■ **Source material**
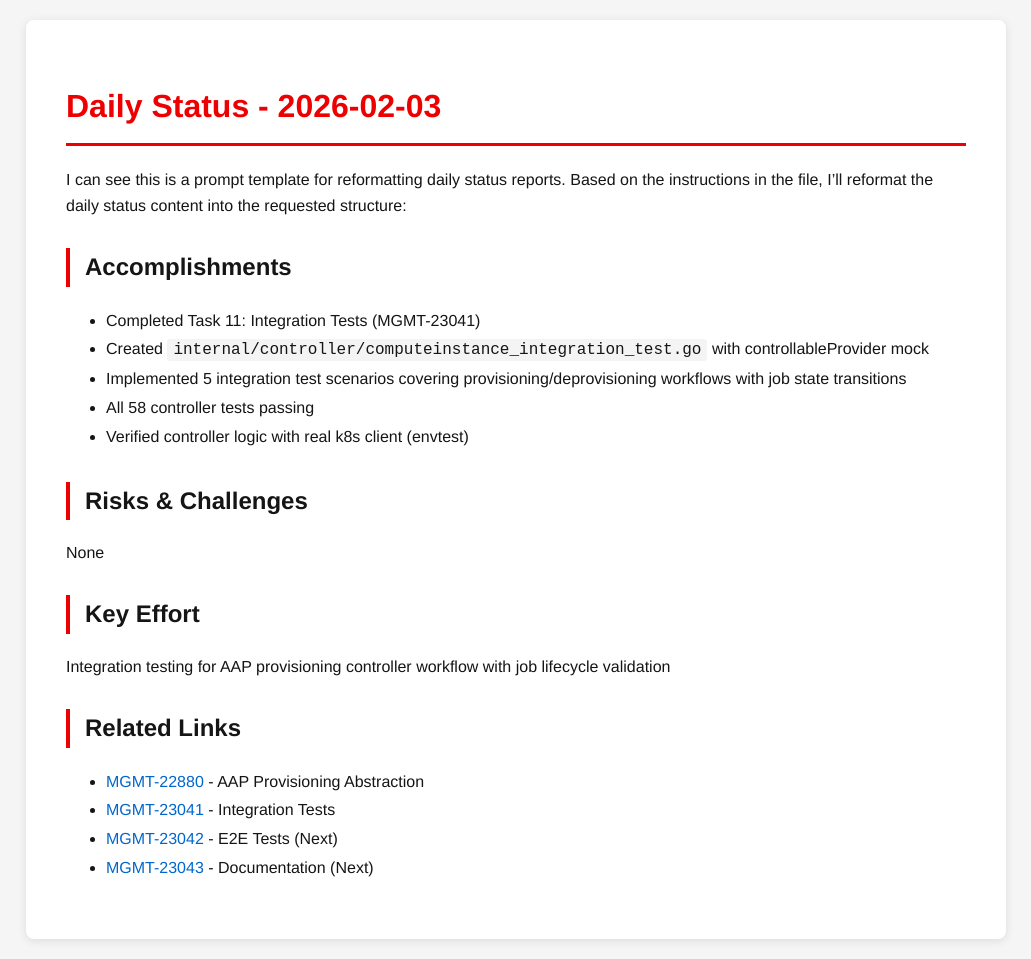
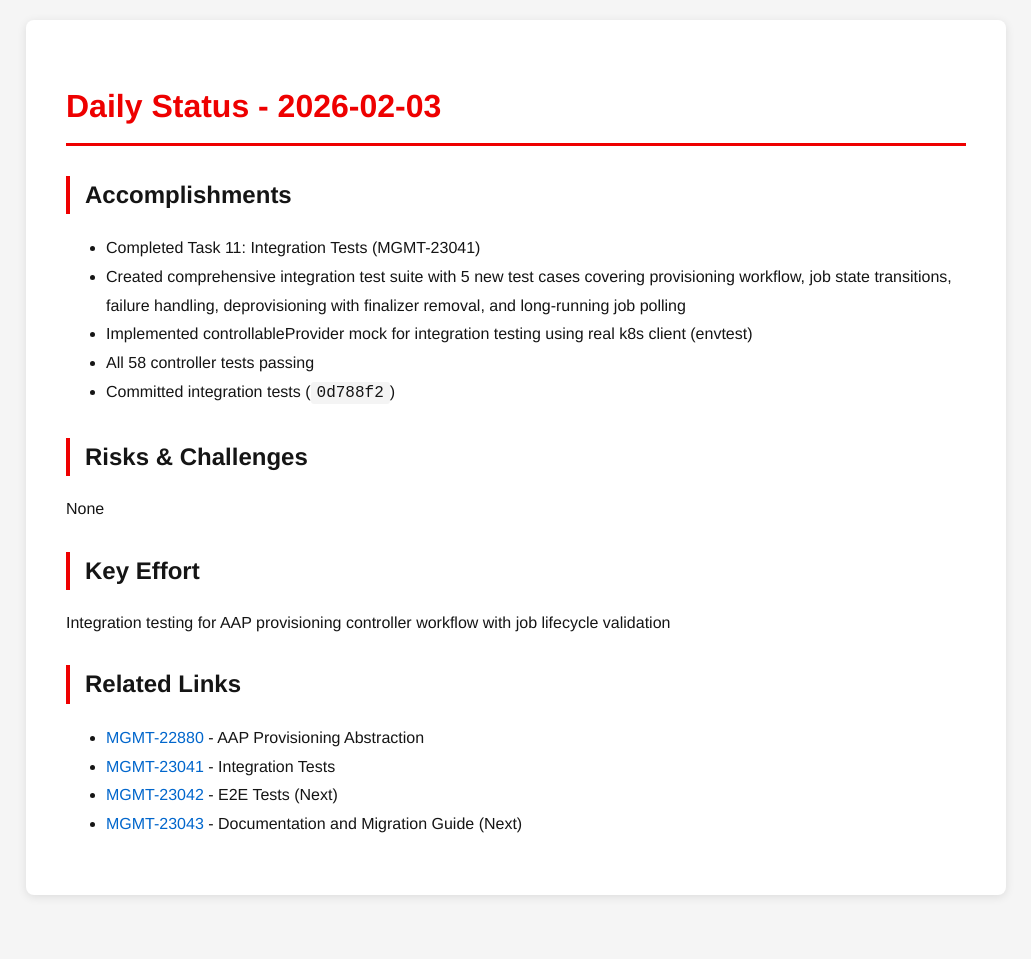
Before and after one commit to tzvatot/daily-status, a Jekyll site: the page built from 2026-02-03.md, in a window 1280 px wide. Shown: the whole page, without its empty margins (124-1155 px from the left). Built offline with Jekyll 4.4.1, drawn with Linux system fonts in a browser that asks for light colours; after the commit the page ends 915 px from its top, so only the background shows below that.

Commit message:
Daily status update - 2026-02-03

```diff
--- a/2026-02-03.md
+++ b/2026-02-03.md
@@ -6,14 +6,12 @@ date: 2026-02-03
 
 # Daily Status - 2026-02-03
 
-I can see this is a prompt template for reformatting daily status reports. Based on the instructions in the file, I'll reformat the daily status content into the requested structure:
-
 ## Accomplishments
 - Completed Task 11: Integration Tests (MGMT-23041)
-- Created `internal/controller/computeinstance_integration_test.go` with controllableProvider mock
-- Implemented 5 integration test scenarios covering provisioning/deprovisioning workflows with job state transitions
+- Created comprehensive integration test suite with 5 new test cases covering provisioning workflow, job state transitions, failure handling, deprovisioning with finalizer removal, and long-running job polling
+- Implemented controllableProvider mock for integration testing using real k8s client (envtest)
 - All 58 controller tests passing
-- Verified controller logic with real k8s client (envtest)
+- Committed integration tests (`0d788f2`)
 
 ## Risks & Challenges
 None
@@ -25,4 +23,4 @@ Integration testing for AAP provisioning controller workflow with job lifecycle
 - [MGMT-22880](https://issues.redhat.com/browse/MGMT-22880) - AAP Provisioning Abstraction
 - [MGMT-23041](https://issues.redhat.com/browse/MGMT-23041) - Integration Tests
 - [MGMT-23042](https://issues.redhat.com/browse/MGMT-23042) - E2E Tests (Next)
-- [MGMT-23043](https://issues.redhat.com/browse/MGMT-23043) - Documentation (Next)
+- [MGMT-23043](https://issues.redhat.com/browse/MGMT-23043) - Documentation and Migration Guide (Next)
```
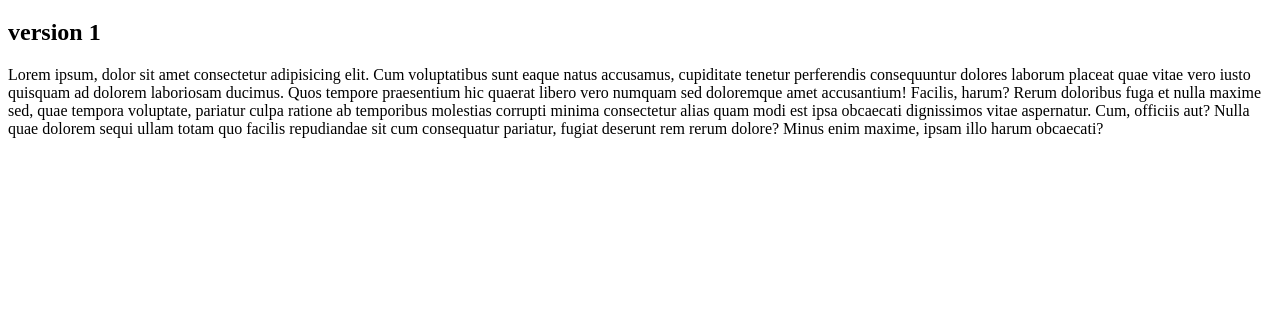
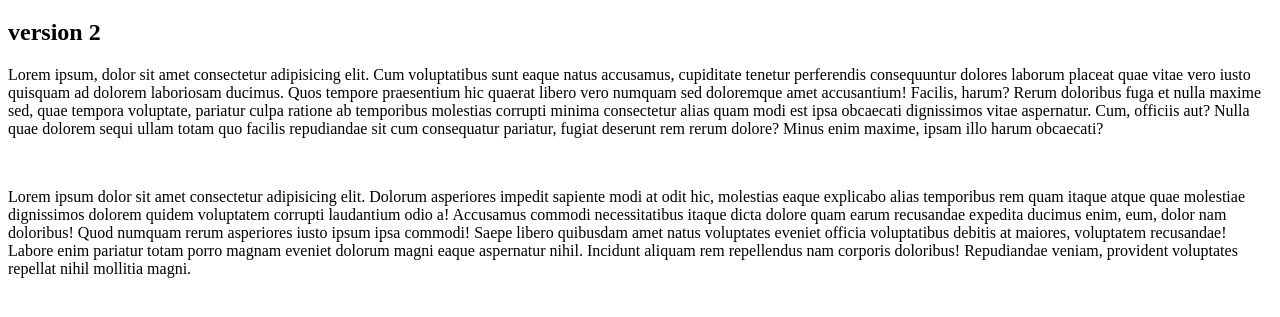
Before and after one commit to adams-fr/github-video, a plain HTML site: page index.html in a window 1280 px wide. Shown: the part 61-378 px from the top of the page. Drawn offline with Linux system fonts and the light colour scheme.

Commit message:
version 2 avec beaucoup de texte

```diff
--- a/index.html
+++ b/index.html
@@ -8,7 +8,9 @@
 </head>
 <body>
     <h1>COURS GITHUB</h1>
-    <h2>version 1</h2>
+    <h2>version 2</h2>
     <p>Lorem ipsum, dolor sit amet consectetur adipisicing elit. Cum voluptatibus sunt eaque natus accusamus, cupiditate tenetur perferendis consequuntur dolores laborum placeat quae vitae vero iusto quisquam ad dolorem laboriosam ducimus. Quos tempore praesentium hic quaerat libero vero numquam sed doloremque amet accusantium! Facilis, harum? Rerum doloribus fuga et nulla maxime sed, quae tempora voluptate, pariatur culpa ratione ab temporibus molestias corrupti minima consectetur alias quam modi est ipsa obcaecati dignissimos vitae aspernatur. Cum, officiis aut? Nulla quae dolorem sequi ullam totam quo facilis repudiandae sit cum consequatur pariatur, fugiat deserunt rem rerum dolore? Minus enim maxime, ipsam illo harum obcaecati?</p>
+    <br>
+    <p>Lorem ipsum dolor sit amet consectetur adipisicing elit. Dolorum asperiores impedit sapiente modi at odit hic, molestias eaque explicabo alias temporibus rem quam itaque atque quae molestiae dignissimos dolorem quidem voluptatem corrupti laudantium odio a! Accusamus commodi necessitatibus itaque dicta dolore quam earum recusandae expedita ducimus enim, eum, dolor nam doloribus! Quod numquam rerum asperiores iusto ipsum ipsa commodi! Saepe libero quibusdam amet natus voluptates eveniet officia voluptatibus debitis at maiores, voluptatem recusandae! Labore enim pariatur totam porro magnam eveniet dolorum magni eaque aspernatur nihil. Incidunt aliquam rem repellendus nam corporis doloribus! Repudiandae veniam, provident voluptates repellat nihil mollitia magni.</p>
 </body>
 </html>
```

■ **Problem description**
All the records need to be printed again exactly as written, though without their pictures.

■ **Written response**
Before and after one commit to tzvatot/daily-status, a Jekyll site: the page built from 2026-02-03.md, in a window 1280 px wide. Shown: the whole page, without its empty margins (124-1155 px from the left). Built offline with Jekyll 4.4.1, drawn with Linux system fonts in a browser that asks for light colours; after the commit the page ends 915 px from its top, so only the background shows below that.

Commit message:
Daily status update - 2026-02-03

```diff
--- a/2026-02-03.md
+++ b/2026-02-03.md
@@ -6,14 +6,12 @@ date: 2026-02-03
 
 # Daily Status - 2026-02-03
 
-I can see this is a prompt template for reformatting daily status reports. Based on the instructions in the file, I'll reformat the daily status content into the requested structure:
-
 ## Accomplishments
 - Completed Task 11: Integration Tests (MGMT-23041)
-- Created `internal/controller/computeinstance_integration_test.go` with controllableProvider mock
-- Implemented 5 integration test scenarios covering provisioning/deprovisioning workflows with job state transitions
+- Created comprehensive integration test suite with 5 new test cases covering provisioning workflow, job state transitions, failure handling, deprovisioning with finalizer removal, and long-running job polling
+- Implemented controllableProvider mock for integration testing using real k8s client (envtest)
 - All 58 controller tests passing
-- Verified controller logic with real k8s client (envtest)
+- Committed integration tests (`0d788f2`)
 
 ## Risks & Challenges
 None
@@ -25,4 +23,4 @@ Integration testing for AAP provisioning controller workflow with job lifecycle
 - [MGMT-22880](https://issues.redhat.com/browse/MGMT-22880) - AAP Provisioning Abstraction
 - [MGMT-23041](https://issues.redhat.com/browse/MGMT-23041) - Integration Tests
 - [MGMT-23042](https://issues.redhat.com/browse/MGMT-23042) - E2E Tests (Next)
-- [MGMT-23043](https://issues.redhat.com/browse/MGMT-23043) - Documentation (Next)
+- [MGMT-23043](https://issues.redhat.com/browse/MGMT-23043) - Documentation and Migration Guide (Next)
```
Before and after one commit to adams-fr/github-video, a plain HTML site: page index.html in a window 1280 px wide. Shown: the part 61-378 px from the top of the page. Drawn offline with Linux system fonts and the light colour scheme.

Commit message:
version 2 avec beaucoup de texte

```diff
--- a/index.html
+++ b/index.html
@@ -8,7 +8,9 @@
 </head>
 <body>
     <h1>COURS GITHUB</h1>
-    <h2>version 1</h2>
+    <h2>version 2</h2>
     <p>Lorem ipsum, dolor sit amet consectetur adipisicing elit. Cum voluptatibus sunt eaque natus accusamus, cupiditate tenetur perferendis consequuntur dolores laborum placeat quae vitae vero iusto quisquam ad dolorem laboriosam ducimus. Quos tempore praesentium hic quaerat libero vero numquam sed doloremque amet accusantium! Facilis, harum? Rerum doloribus fuga et nulla maxime sed, quae tempora voluptate, pariatur culpa ratione ab temporibus molestias corrupti minima consectetur alias quam modi est ipsa obcaecati dignissimos vitae aspernatur. Cum, officiis aut? Nulla quae dolorem sequi ullam totam quo facilis repudiandae sit cum consequatur pariatur, fugiat deserunt rem rerum dolore? Minus enim maxime, ipsam illo harum obcaecati?</p>
+    <br>
+    <p>Lorem ipsum dolor sit amet consectetur adipisicing elit. Dolorum asperiores impedit sapiente modi at odit hic, molestias eaque explicabo alias temporibus rem quam itaque atque quae molestiae dignissimos dolorem quidem voluptatem corrupti laudantium odio a! Accusamus commodi necessitatibus itaque dicta dolore quam earum recusandae expedita ducimus enim, eum, dolor nam doloribus! Quod numquam rerum asperiores iusto ipsum ipsa commodi! Saepe libero quibusdam amet natus voluptates eveniet officia voluptatibus debitis at maiores, voluptatem recusandae! Labore enim pariatur totam porro magnam eveniet dolorum magni eaque aspernatur nihil. Incidunt aliquam rem repellendus nam corporis doloribus! Repudiandae veniam, provident voluptates repellat nihil mollitia magni.</p>
 </body>
 </html>
```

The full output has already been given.